RSPB
Print page

Police Commissioner fund helps protect Northumberland wildlife sanctuary

Last modified: 06 January 2015

Aerial view of RSPB Coquet Island nature reserve

An aerial view of RSPB Coquet Island nature reserve.

Image: David Wootton

A community fund, set up by Northumbria Police and Crime Commissioner Vera Baird QC, has awarded the RSPB a grant of £2,000 to help prevent wildlife crime at its Coquet Island reserve.

Situated a mile off the coast of Amble, Northumberland, Coquet Island is home to tens of thousands of breeding seabirds during spring and summer including the UK’s only colony of roseate terns. As a result, the island is designated as a wildlife sanctuary and landing on it is prohibited without consent.

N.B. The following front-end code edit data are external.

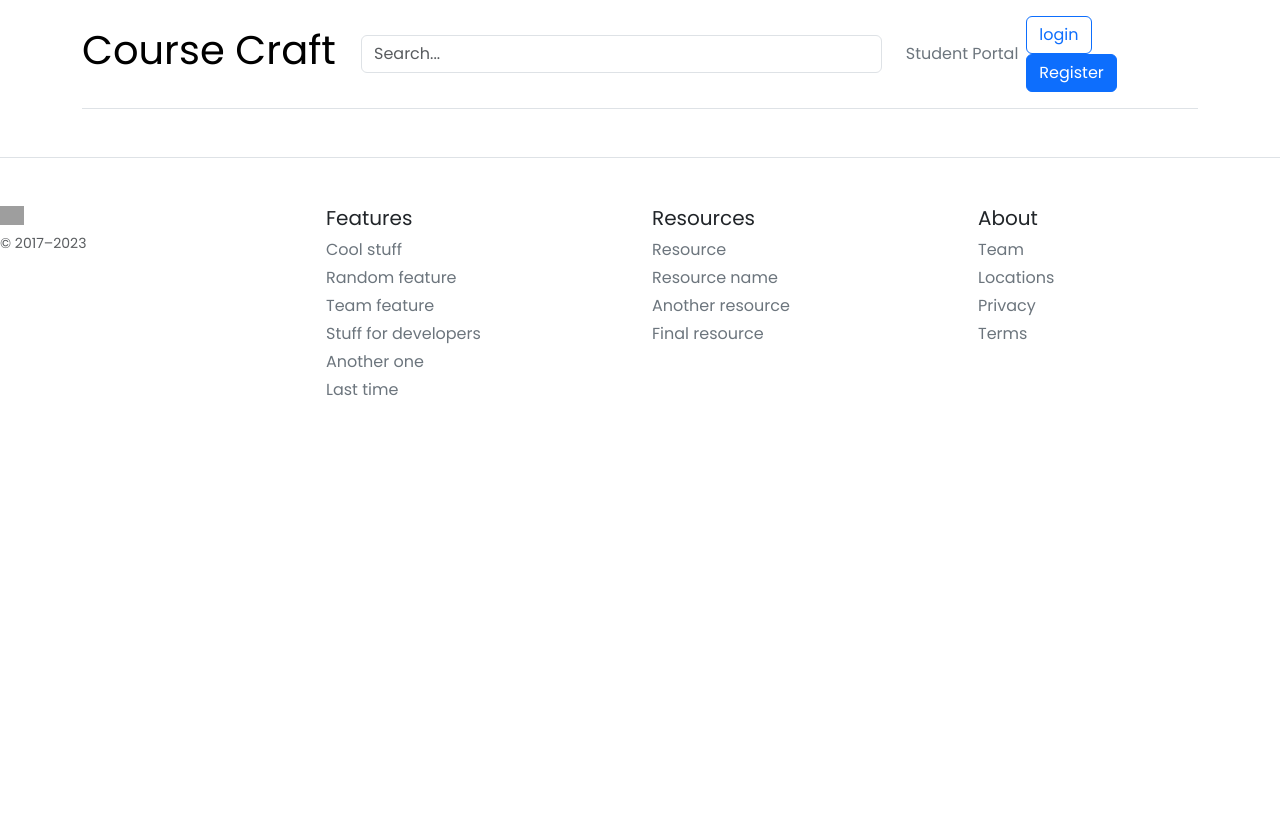
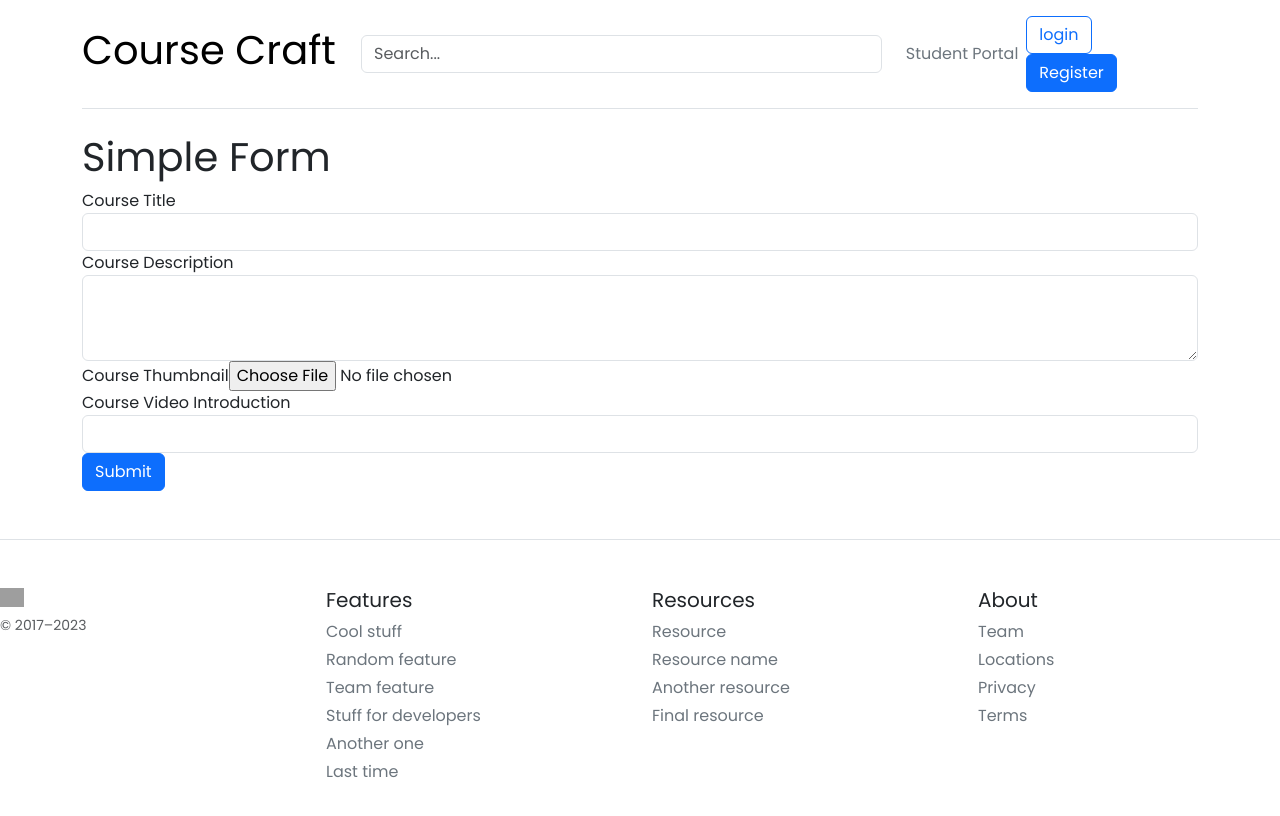
Before and after one commit to KeLsGaming23/CourseCraft, a React (Create React App) app: page /newCourse in a window 1280 px wide. Shown: the top 816 px of the page. Built offline with nearby package versions, Linux system fonts and the light colour scheme; grey boxes are pictures that could not be loaded.

Commit message:
Add New Course Functionality

```diff
--- a/src/App.js
+++ b/src/App.js
@@ -15,6 +15,8 @@ import React, { useEffect, useState } from 'react';
 import axios from 'axios';
 import ErrorPage from "./components/pages/ErrorPage";
 import RegisterPage from "./components/pages/RegisterPage";
+import NewCourse from "./components/pages/NewCourse";
+import NewCourseCreated from "./components/pages/NewCourseCreated";
 
 function App() {
   const [user, setUser] = useState({});
@@ -52,6 +54,8 @@ function App() {
                 <Route path='/coursePage' element={<CoursePage />} />
                 <Route path='/learningPage' element={<LearningPage />} />
                 <Route path='/profilePage' element={<ProfilePage />} />
+                <Route path='/newCourse' element={<NewCourse />} />
+                <Route path='/newCourseCreated' element={<NewCourseCreated />} />
                 <Route path='/ErrorPage' element={<ErrorPage />} />
               </Routes>
               <Footer />
--- a/src/components/header/Avatar.js
+++ b/src/components/header/Avatar.js
@@ -1,8 +1,29 @@
-import { useState, useEffect, useContext } from "react";
+import { useEffect, useContext } from "react";
+import { Link } from 'react-router-dom';
 import { LoginContext } from "../../context/LoginContext";
+import axios from 'axios';
 
 function Avatar() {
     const {user, setUser} = useContext(LoginContext);
+    let token = localStorage.getItem('token');
+    let role = localStorage.getItem('role');
+    useEffect(() => {
+        const fetchUser = async () => {
+          try {
+            if (token){
+              const response = await axios.get('http://127.0.0.1:8000/api/user',{
+                headers:{
+                  Authorization: `Bearer ${token}`
+                }
+              });
+              setUser(response.data);
+            }
+          } catch (error) {
+            console.log(error);
+          }
+        };
+        fetchUser();
+      }, [token, setUser]);
     function handleSignOut(e){
       e.preventDefault();
       if(user!==null){
@@ -12,12 +33,15 @@ function Avatar() {
     return (
         <>
             <div className="dropdown text-end">
-                <a href="#" className="d-block link-dark text-decoration-none dropdown-toggle" data-bs-toggle="dropdown" aria-expanded="false">
+                <a href="#ID" className="d-block link-dark text-decoration-none dropdown-toggle" data-bs-toggle="dropdown" aria-expanded="false">
                     <img src="https://github.com/mdo.png" alt="mdo" width="32" height="32" className="rounded-circle" />
                     {user!==null ? user.name: ""}
                 </a>
                 <ul className="dropdown-menu text-small">
-                    <li><a className="dropdown-item" href="#ID">New project...</a></li>
+                    <li>{role == 2 ?
+                        <Link to="/newCourse" className="dropdown-item" href="#ID">New Course</Link> :
+                        <a className="dropdown-item" href="#ID">Student Portal</a>
+                        }</li>
                     <li><a className="dropdown-item" href="#ID">Settings</a></li>
                     <li><a className="dropdown-item" href="#ID">Profile</a></li>
                     <li><hr className="dropdown-divider" /></li>
--- /dev/null
+++ b/src/components/pages/NewCourse.js
@@ -0,0 +1,72 @@
+import axios from 'axios';
+import { useNavigate } from 'react-router-dom';
+
+function NewCourse() {
+    const navigate = useNavigate();
+    const handleSubmit = (event) => {
+        event.preventDefault();
+
+        const courseTitle = event.target.elements.course_title.value;
+        const courseDescription = event.target.elements.course_description.value;
+        const courseThumbnail = event.target.elements.course_thumbnail.files[0];
+        const courseIntroduction = event.target.elements.course_introduction.value;
+
+        const formData = new FormData();
+        formData.append('course_title', courseTitle);
+        formData.append('course_description', courseDescription);
+        formData.append('course_thumbnail', courseThumbnail);
+        formData.append('course_introduction', courseIntroduction);
+
+        const config = {};
+        const token = localStorage.getItem('token');
+        if (token) {
+            config.headers = {
+                Authorization: `Bearer ${token}`,
+            };
+        }
+
+        axios.post('http://127.0.0.1:8000/api/create/course', formData, config)
+            .then(response => {
+                console.log(response);
+                navigate("/newCourseCreated");
+            })
+            .catch(error => {
+                console.log(error);
+            });
+    }
+
+    return (
+        <>
+            <div className="container">
+                <h1>Simple Form</h1>
+
+                <form onSubmit={handleSubmit} encType="multipart/form-data">
+                    <div className="form-group">
+                        <label htmlFor="input1">Course Title</label>
+                        <input type="text" className="form-control" name="course_title" required />
+                    </div>
+
+                    <div className="form-group">
+                        <label htmlFor="input2">Course Description</label>
+                        <textarea className="form-control" name="course_description" rows="3" required></textarea>
+                    </div>
+
+                    <div className="form-group">
+                        <label htmlFor="input3">Course Thumbnail</label>
+                        <input type="file" className="form-control-file" name="course_thumbnail" accept=".jpg,.png" required />
+                    </div>
+
+                    <div className="form-group">
+                        <label htmlFor="input4">Course Video Introduction</label>
+                        <input type="text" className="form-control" name="course_introduction" required />
+                    </div>
+
+                    <button type="submit" className="btn btn-primary">Submit</button>
+                </form>
+
+            </div>
+        </>
+    );
+}
+
+export default NewCourse;
--- /dev/null
+++ b/src/components/pages/NewCourseCreated.js
@@ -0,0 +1,8 @@
+function NewCourseCreated(){
+    return(
+        <>
+            <h1>New Course Created</h1>
+        </>
+    );
+}
+export default NewCourseCreated;
--- a/src/components/pages/RegisterPage.js
+++ b/src/components/pages/RegisterPage.js
@@ -111,7 +111,7 @@ function RegisterPage(props) {
                             Register
                         </button>
                         <br></br>
-                        Have an Account? <Link to='/login'>Login Here</Link>
+                        Have an Account? <Link to='/loginPage'>Login Here</Link>
                         <br></br>
                         Forget My Password <Link to='/forget'>Click Here</Link>
                     </form>
```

The RSPB will use the grant to upgrade the island’s outdated CCTV system so wardening staff can monitor the island effectively for illegal activity such as egg theft and disturbance of roseate terns. 

Although surrounded by sea, Coquet Island’s wildlife is at risk from wildlife criminals. In 2004, rare roseate tern eggs were stolen and in July 2012 two brothers from Amble caused reckless disturbance to breeding roseate terns when they landed on the island.  

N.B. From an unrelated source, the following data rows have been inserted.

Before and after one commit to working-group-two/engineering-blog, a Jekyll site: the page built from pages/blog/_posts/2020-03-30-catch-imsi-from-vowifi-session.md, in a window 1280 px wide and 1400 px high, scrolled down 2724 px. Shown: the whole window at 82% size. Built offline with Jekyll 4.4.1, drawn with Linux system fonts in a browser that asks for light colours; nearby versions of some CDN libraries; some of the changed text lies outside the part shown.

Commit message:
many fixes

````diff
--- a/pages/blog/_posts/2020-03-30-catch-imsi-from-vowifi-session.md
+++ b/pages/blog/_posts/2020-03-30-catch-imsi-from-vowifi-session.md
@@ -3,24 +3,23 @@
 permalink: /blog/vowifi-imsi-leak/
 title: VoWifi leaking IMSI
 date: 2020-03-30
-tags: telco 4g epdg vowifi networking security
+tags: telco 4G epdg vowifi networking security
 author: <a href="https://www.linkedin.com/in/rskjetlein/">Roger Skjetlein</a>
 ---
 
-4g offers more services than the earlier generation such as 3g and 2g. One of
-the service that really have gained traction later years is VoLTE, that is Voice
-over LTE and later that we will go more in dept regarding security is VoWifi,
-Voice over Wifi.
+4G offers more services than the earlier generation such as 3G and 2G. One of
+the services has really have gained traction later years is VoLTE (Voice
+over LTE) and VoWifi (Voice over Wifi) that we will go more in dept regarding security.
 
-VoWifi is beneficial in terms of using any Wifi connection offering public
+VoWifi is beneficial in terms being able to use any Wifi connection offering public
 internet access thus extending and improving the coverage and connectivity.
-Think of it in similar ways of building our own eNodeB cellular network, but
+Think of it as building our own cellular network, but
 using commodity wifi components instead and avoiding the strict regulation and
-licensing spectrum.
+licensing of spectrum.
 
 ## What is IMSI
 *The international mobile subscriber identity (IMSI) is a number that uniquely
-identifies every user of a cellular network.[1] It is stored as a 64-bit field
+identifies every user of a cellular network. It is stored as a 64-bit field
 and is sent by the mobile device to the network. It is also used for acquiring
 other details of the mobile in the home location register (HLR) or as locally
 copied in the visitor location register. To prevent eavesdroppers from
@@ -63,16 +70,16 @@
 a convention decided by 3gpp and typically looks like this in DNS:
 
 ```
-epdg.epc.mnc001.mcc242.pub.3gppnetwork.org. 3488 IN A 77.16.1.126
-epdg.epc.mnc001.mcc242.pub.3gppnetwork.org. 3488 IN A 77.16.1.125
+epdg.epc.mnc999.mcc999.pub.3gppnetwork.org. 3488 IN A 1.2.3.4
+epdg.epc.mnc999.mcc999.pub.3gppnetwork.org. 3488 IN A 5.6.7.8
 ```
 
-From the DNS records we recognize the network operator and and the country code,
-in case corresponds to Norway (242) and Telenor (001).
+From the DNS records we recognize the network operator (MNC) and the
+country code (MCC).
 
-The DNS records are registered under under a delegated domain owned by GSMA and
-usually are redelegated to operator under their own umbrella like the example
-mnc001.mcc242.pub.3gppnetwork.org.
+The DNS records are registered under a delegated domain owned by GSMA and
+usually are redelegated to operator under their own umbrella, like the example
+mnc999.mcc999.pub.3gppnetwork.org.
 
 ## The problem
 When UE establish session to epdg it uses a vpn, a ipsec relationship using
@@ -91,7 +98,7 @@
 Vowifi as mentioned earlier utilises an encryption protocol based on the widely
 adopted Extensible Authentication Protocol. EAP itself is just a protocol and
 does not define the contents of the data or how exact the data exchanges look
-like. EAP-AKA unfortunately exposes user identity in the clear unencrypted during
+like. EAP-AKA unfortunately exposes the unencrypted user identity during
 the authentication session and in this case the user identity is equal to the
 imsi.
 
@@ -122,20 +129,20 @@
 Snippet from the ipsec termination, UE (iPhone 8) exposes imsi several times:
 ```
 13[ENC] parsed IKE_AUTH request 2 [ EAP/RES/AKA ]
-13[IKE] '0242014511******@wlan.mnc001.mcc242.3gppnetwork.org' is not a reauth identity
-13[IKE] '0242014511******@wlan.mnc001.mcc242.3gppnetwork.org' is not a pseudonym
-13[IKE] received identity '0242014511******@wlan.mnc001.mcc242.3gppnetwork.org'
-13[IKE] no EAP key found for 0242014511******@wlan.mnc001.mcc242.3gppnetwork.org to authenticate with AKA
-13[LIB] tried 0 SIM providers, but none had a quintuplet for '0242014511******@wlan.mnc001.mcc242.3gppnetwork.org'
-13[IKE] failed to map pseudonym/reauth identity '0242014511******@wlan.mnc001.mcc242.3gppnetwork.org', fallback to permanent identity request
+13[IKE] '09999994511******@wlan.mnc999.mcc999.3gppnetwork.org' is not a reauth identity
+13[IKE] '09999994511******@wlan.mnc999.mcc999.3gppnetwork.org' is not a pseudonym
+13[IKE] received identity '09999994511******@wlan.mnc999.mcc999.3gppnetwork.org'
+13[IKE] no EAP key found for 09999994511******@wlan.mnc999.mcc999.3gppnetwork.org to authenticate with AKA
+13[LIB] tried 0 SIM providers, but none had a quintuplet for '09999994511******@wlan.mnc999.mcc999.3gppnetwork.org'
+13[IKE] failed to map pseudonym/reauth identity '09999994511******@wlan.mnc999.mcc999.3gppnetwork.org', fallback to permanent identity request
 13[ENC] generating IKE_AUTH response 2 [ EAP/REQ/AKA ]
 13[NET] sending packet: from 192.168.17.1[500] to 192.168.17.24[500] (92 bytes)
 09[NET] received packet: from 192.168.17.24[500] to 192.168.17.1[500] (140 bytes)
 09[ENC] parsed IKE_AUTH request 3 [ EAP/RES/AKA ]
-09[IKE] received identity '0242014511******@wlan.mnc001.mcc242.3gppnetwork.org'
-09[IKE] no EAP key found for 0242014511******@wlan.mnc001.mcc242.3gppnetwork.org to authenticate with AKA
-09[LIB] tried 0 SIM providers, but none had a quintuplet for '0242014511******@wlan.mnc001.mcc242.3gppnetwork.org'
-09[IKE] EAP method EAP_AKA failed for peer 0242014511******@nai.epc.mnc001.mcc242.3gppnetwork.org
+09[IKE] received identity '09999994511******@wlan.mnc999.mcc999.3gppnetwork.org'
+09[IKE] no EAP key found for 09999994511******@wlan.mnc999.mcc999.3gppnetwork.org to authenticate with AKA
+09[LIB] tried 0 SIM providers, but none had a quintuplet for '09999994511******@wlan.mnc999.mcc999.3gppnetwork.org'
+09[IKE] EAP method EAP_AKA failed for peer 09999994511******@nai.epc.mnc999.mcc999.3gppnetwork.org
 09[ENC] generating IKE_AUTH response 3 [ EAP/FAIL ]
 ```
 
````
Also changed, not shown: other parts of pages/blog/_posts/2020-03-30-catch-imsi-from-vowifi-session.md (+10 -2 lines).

Paul Morrison, Warden at RSPB Coquet Island, said:“This generous grant from the Police and Crime Commissioner means that we will be able provide greater protection for the UK’s rarest seabird and make staff feel more safe and secure when working on the island.

“It is also a powerful endorsement of the RSPB’s view that wildlife crime is a serious issue that needs to be tackled head on with the right resources.”

Vera Baird QC, Police and Crime Commissioner for Northumbria, said: “Tackling wildlife crime is an important priority and I am pleased that we have been able to support the excellent work of the RSPB to help protect some of the UK’s rarest seabirds on Coquet Island.  Northumbria Police and I will continue to work closely with the RSPB to help protect rare birds and to stop the theft of birds eggs.”

How you can help

Find out which birds were the movers and shakers in this year's Big Garden Birdwatch charts.

Share this